Items from a data source
-*-*-

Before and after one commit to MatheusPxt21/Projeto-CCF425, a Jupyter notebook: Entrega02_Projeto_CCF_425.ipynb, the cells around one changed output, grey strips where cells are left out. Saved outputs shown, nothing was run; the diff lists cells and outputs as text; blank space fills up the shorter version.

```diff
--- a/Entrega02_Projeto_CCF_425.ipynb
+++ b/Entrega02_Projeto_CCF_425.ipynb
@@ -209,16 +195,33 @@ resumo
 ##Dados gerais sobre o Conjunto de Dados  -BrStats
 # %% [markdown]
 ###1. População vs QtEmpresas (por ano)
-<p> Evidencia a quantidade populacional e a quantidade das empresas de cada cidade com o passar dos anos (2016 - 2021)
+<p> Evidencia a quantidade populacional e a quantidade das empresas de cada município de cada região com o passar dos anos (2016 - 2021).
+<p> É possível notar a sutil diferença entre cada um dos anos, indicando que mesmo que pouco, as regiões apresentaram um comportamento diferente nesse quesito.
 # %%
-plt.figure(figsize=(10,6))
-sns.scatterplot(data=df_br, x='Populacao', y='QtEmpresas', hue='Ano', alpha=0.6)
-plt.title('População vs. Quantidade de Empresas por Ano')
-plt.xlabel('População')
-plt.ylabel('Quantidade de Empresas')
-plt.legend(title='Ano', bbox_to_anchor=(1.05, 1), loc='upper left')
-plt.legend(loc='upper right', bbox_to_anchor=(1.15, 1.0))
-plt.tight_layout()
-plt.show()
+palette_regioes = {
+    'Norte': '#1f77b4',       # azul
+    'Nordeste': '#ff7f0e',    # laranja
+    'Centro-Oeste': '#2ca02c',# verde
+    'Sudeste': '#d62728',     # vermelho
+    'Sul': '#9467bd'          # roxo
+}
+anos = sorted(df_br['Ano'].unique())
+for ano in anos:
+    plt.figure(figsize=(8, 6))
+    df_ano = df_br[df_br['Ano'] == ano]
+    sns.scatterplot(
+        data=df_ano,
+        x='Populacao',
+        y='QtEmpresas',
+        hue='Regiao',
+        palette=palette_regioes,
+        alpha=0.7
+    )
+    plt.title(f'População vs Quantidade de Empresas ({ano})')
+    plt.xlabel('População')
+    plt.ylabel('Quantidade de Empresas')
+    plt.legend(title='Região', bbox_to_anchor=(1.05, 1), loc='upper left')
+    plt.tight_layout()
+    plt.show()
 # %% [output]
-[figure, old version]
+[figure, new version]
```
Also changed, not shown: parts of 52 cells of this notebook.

-*-*-

Work item
Reproduce all of the records exactly.

Response for this exercise
Before and after one commit to MatheusPxt21/Projeto-CCF425, a Jupyter notebook: Entrega02_Projeto_CCF_425.ipynb, the cells around one changed output, grey strips where cells are left out. Saved outputs shown, nothing was run; the diff lists cells and outputs as text; blank space fills up the shorter version.

```diff
--- a/Entrega02_Projeto_CCF_425.ipynb
+++ b/Entrega02_Projeto_CCF_425.ipynb
@@ -209,16 +195,33 @@ resumo
 ##Dados gerais sobre o Conjunto de Dados  -BrStats
 # %% [markdown]
 ###1. População vs QtEmpresas (por ano)
-<p> Evidencia a quantidade populacional e a quantidade das empresas de cada cidade com o passar dos anos (2016 - 2021)
+<p> Evidencia a quantidade populacional e a quantidade das empresas de cada município de cada região com o passar dos anos (2016 - 2021).
+<p> É possível notar a sutil diferença entre cada um dos anos, indicando que mesmo que pouco, as regiões apresentaram um comportamento diferente nesse quesito.
 # %%
-plt.figure(figsize=(10,6))
-sns.scatterplot(data=df_br, x='Populacao', y='QtEmpresas', hue='Ano', alpha=0.6)
-plt.title('População vs. Quantidade de Empresas por Ano')
-plt.xlabel('População')
-plt.ylabel('Quantidade de Empresas')
-plt.legend(title='Ano', bbox_to_anchor=(1.05, 1), loc='upper left')
-plt.legend(loc='upper right', bbox_to_anchor=(1.15, 1.0))
-plt.tight_layout()
-plt.show()
+palette_regioes = {
+    'Norte': '#1f77b4',       # azul
+    'Nordeste': '#ff7f0e',    # laranja
+    'Centro-Oeste': '#2ca02c',# verde
+    'Sudeste': '#d62728',     # vermelho
+    'Sul': '#9467bd'          # roxo
+}
+anos = sorted(df_br['Ano'].unique())
+for ano in anos:
+    plt.figure(figsize=(8, 6))
+    df_ano = df_br[df_br['Ano'] == ano]
+    sns.scatterplot(
+        data=df_ano,
+        x='Populacao',
+        y='QtEmpresas',
+        hue='Regiao',
+        palette=palette_regioes,
+        alpha=0.7
+    )
+    plt.title(f'População vs Quantidade de Empresas ({ano})')
+    plt.xlabel('População')
+    plt.ylabel('Quantidade de Empresas')
+    plt.legend(title='Região', bbox_to_anchor=(1.05, 1), loc='upper left')
+    plt.tight_layout()
+    plt.show()
 # %% [output]
-[figure, old version]
+[figure, new version]
```
Also changed, not shown: parts of 52 cells of this notebook.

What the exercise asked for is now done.